## EXERCISE OBJECTIVE
Print out each entry without alteration, and keep the pictures out.

## AVAILABLE RECORDS
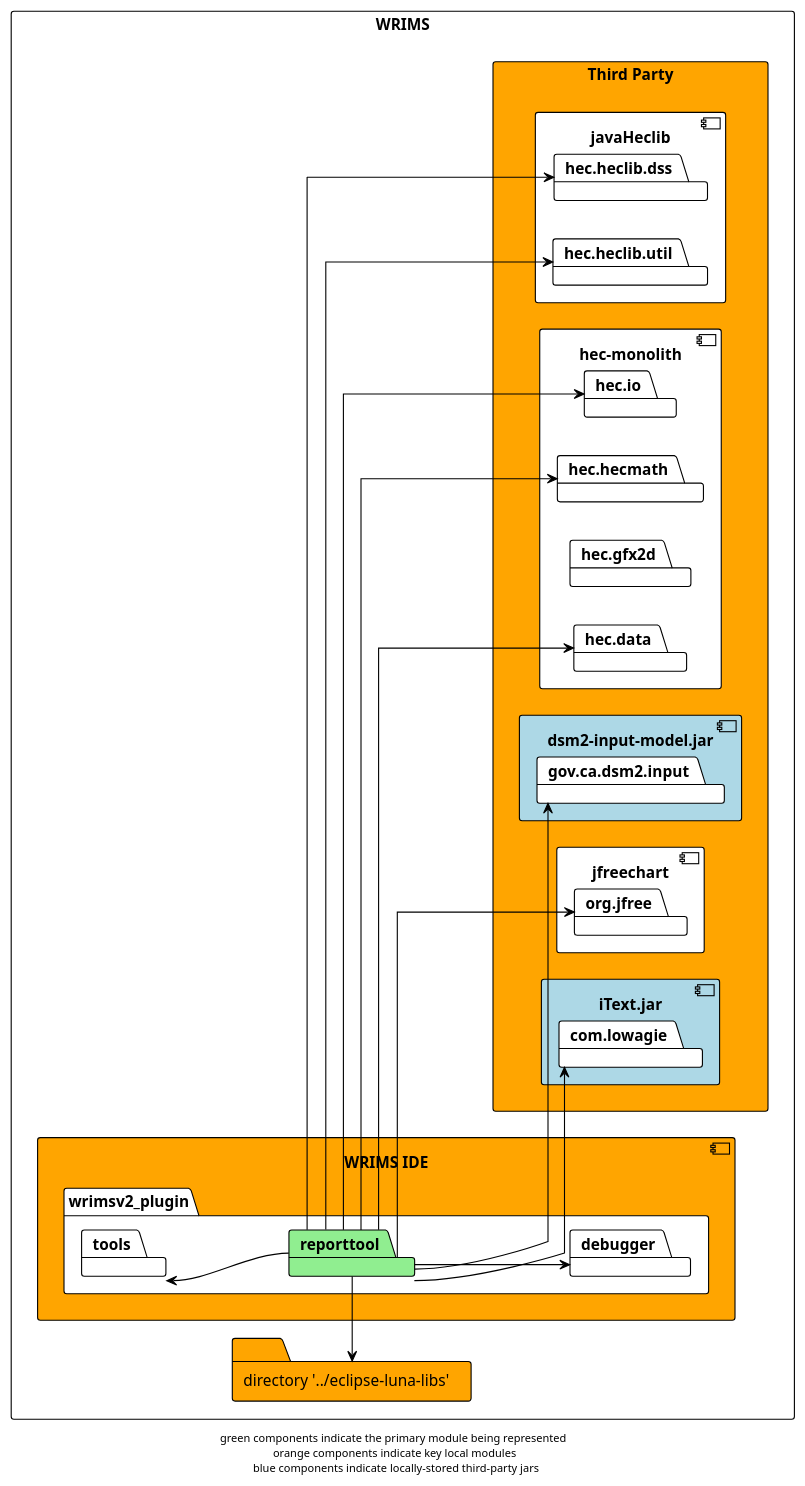
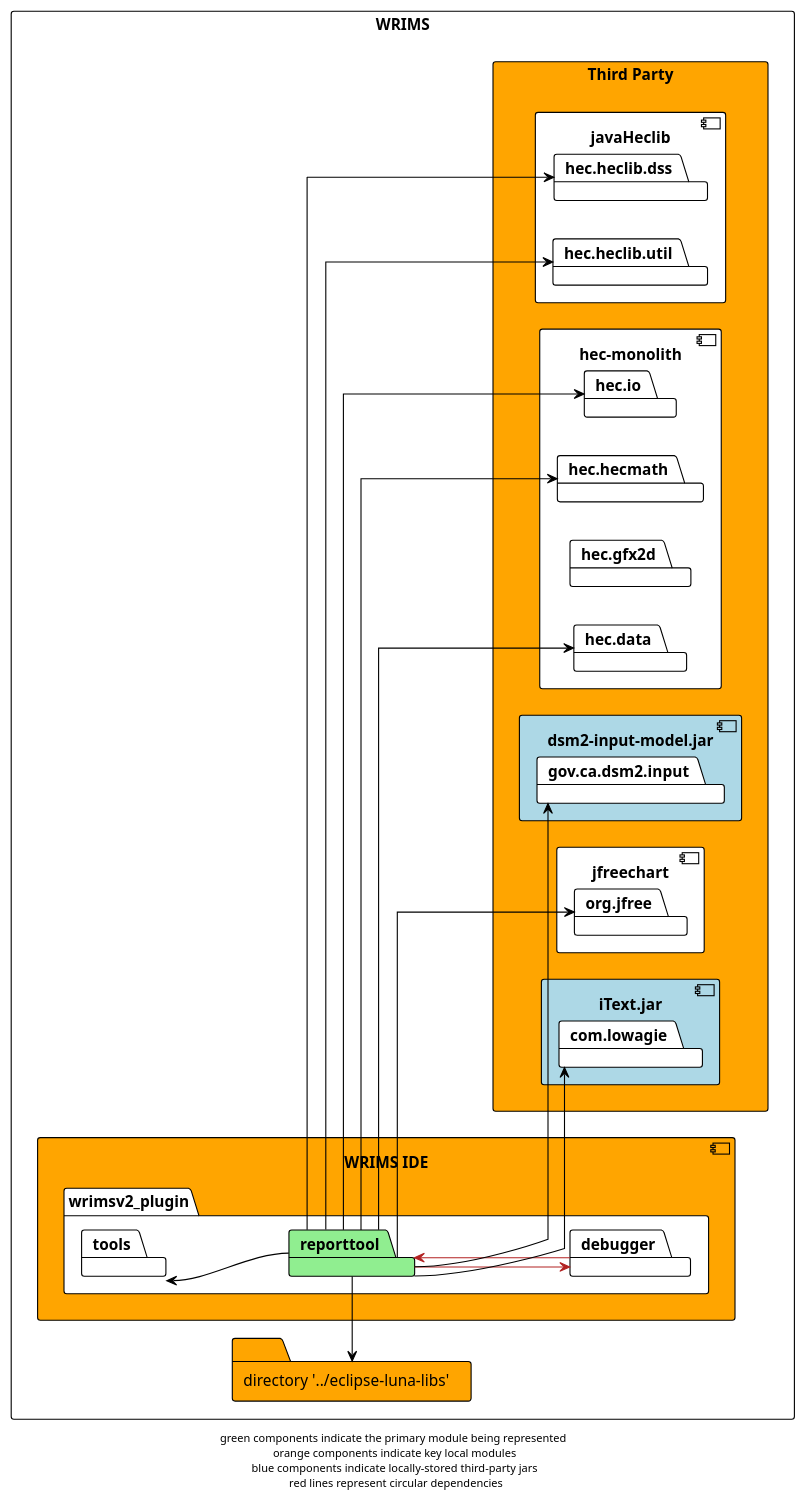
Before and after one commit to CentralValleyModeling/wrims: the diagram in docs/diagrams/wrims-ide/wrims-ide_reporttool.plantuml, drawn with PlantUML. The commit also changed 11 other files, not shown here.

Commit message:
Updated dependency diagrams, updated generation script

```diff
--- a/docs/diagrams/wrims-ide/wrims-ide_reporttool.plantuml
+++ b/docs/diagrams/wrims-ide/wrims-ide_reporttool.plantuml
@@ -1,54 +1,56 @@
 @startuml
 
 !theme plain
 left to right direction
 skinparam linetype ortho
 
 rectangle WRIMS {
     component wrims-ide as "WRIMS IDE" #orange {
         package wrimsv2_plugin {
             package reporttool #lightgreen
             package tools
             package debugger
         }
     }
 
     rectangle third-party as "Third Party" #orange {
         component javaHeclib {
             package hec.heclib.dss
             package hec.heclib.util
         }
         component hec.monolith as "hec-monolith" {
             package hec.io
             package hec.hecmath
             package hec.gfx2d
             package hec.data
         }
         component dsm2 as "dsm2-input-model.jar" #lightblue {
             package gov.ca.dsm2.input
         }
         component jfreechart {
             package org.jfree
         }
         component iText.jar #lightblue {
             package com.lowagie
         }
     }
 
     folder luna_libs as "directory '../eclipse-luna-libs'" #orange
 }
 
 reporttool -> luna_libs
 reporttool --> hec.data
 reporttool --> hec.heclib.dss
 reporttool --> hec.heclib.util
 reporttool --> hec.io
 reporttool --> hec.hecmath
-reporttool --> debugger
+reporttool --> debugger #firebrick
 reporttool -up-> tools
 reporttool --> gov.ca.dsm2.input
 reporttool --> org.jfree
 reporttool --> com.lowagie
 
-footer "green components indicate the primary module being represented \n orange components indicate key local modules \n blue components indicate locally-stored third-party jars"
+debugger -> reporttool #firebrick
+
+footer "green components indicate the primary module being represented \n orange components indicate key local modules \n blue components indicate locally-stored third-party jars \n red lines represent circular dependencies"
 @enduml
```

## ANSWER FOR THIS EXERCISE
Before and after one commit to CentralValleyModeling/wrims: the diagram in docs/diagrams/wrims-ide/wrims-ide_reporttool.plantuml, drawn with PlantUML. The commit also changed 11 other files, not shown here.

Commit message:
Updated dependency diagrams, updated generation script

```diff
--- a/docs/diagrams/wrims-ide/wrims-ide_reporttool.plantuml
+++ b/docs/diagrams/wrims-ide/wrims-ide_reporttool.plantuml
@@ -1,54 +1,56 @@
 @startuml
 
 !theme plain
 left to right direction
 skinparam linetype ortho
 
 rectangle WRIMS {
     component wrims-ide as "WRIMS IDE" #orange {
         package wrimsv2_plugin {
             package reporttool #lightgreen
             package tools
             package debugger
         }
     }
 
     rectangle third-party as "Third Party" #orange {
         component javaHeclib {
             package hec.heclib.dss
             package hec.heclib.util
         }
         component hec.monolith as "hec-monolith" {
             package hec.io
             package hec.hecmath
             package hec.gfx2d
             package hec.data
         }
         component dsm2 as "dsm2-input-model.jar" #lightblue {
             package gov.ca.dsm2.input
         }
         component jfreechart {
             package org.jfree
         }
         component iText.jar #lightblue {
             package com.lowagie
         }
     }
 
     folder luna_libs as "directory '../eclipse-luna-libs'" #orange
 }
 
 reporttool -> luna_libs
 reporttool --> hec.data
 reporttool --> hec.heclib.dss
 reporttool --> hec.heclib.util
 reporttool --> hec.io
 reporttool --> hec.hecmath
-reporttool --> debugger
+reporttool --> debugger #firebrick
 reporttool -up-> tools
 reporttool --> gov.ca.dsm2.input
 reporttool --> org.jfree
 reporttool --> com.lowagie
 
-footer "green components indicate the primary module being represented \n orange components indicate key local modules \n blue components indicate locally-stored third-party jars"
+debugger -> reporttool #firebrick
+
+footer "green components indicate the primary module being represented \n orange components indicate key local modules \n blue components indicate locally-stored third-party jars \n red lines represent circular dependencies"
 @enduml
```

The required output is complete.